In June, the Sibling Leadership Network held its seventh national conference in St. Paul, Minnesota. The SLN is an organization that supports siblings of people with disabilities in advocating for their brothers and sisters with disabilities “across the lifespan” as well as providing information and support.
Last week, the National Council on Disability, or NCD, an independent federal agency, released its second major report on guardianship for people with intellectual and developmental disabilities, sometimes shortened to ID/DD. If we could pull an overarching theme from the report’s 100-plus pages, it may be that we need to step back as a country and take a hard look at whether guardianship is automatically the right protective device for a given person with ID/DD.
Just a few decades ago, the care and respect that those with special needs received was far different. As recently as the 1960s, those with differing mental or physical abilities were all but incarcerated in bleak facilities receiving less-than-satisfactory care. Today, while there are still opportunities for improvements, the quality of the life and care has greatly improved.
Researchers in a new study published in JAMA found a startling rise in the number of fatal falls among elderly people, according to The New York Times.
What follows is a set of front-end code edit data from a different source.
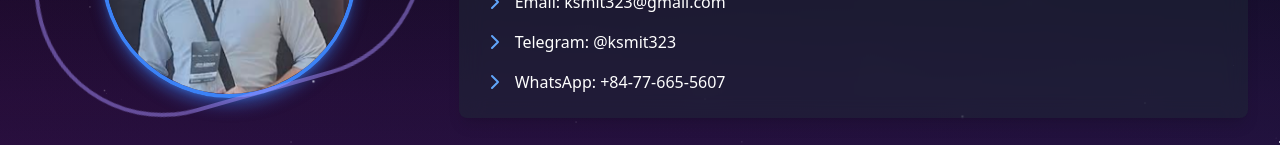
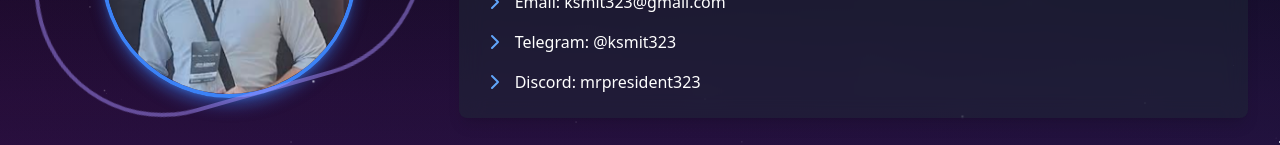
Before and after one commit to ksmit323/ksmit323.github.io, a Next.js app: page /about in a window 1280 px wide. Both pictures are taken after a click on the button "Contact". Shown: the part 346-491 px from the top of the page. Built offline with nearby package versions, Linux system fonts and the light colour scheme.

Commit message:
update contacts

```diff
--- a/src/app/about/page.tsx
+++ b/src/app/about/page.tsx
@@ -175,7 +175,7 @@
                       {[
                         'Email: ksmit323@gmail.com',
                         'Telegram: @ksmit323',
-                        'WhatsApp: +84-77-665-5607',
+                        'Discord: mrpresident323',
                       ].map((contact, index) => (
                         <motion.li
                           key={contact}
```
We have written in this space about falls, most recently prompted by Justice Ruth Bader Ginsberg’s fall in her U.S. Supreme Court office.
As people age, the fears may become more and more real. Fears of dying surrounded by strangers in a healthcare facility or being strapped to medical machines that take away dignity and a sense of what makes life meaningful.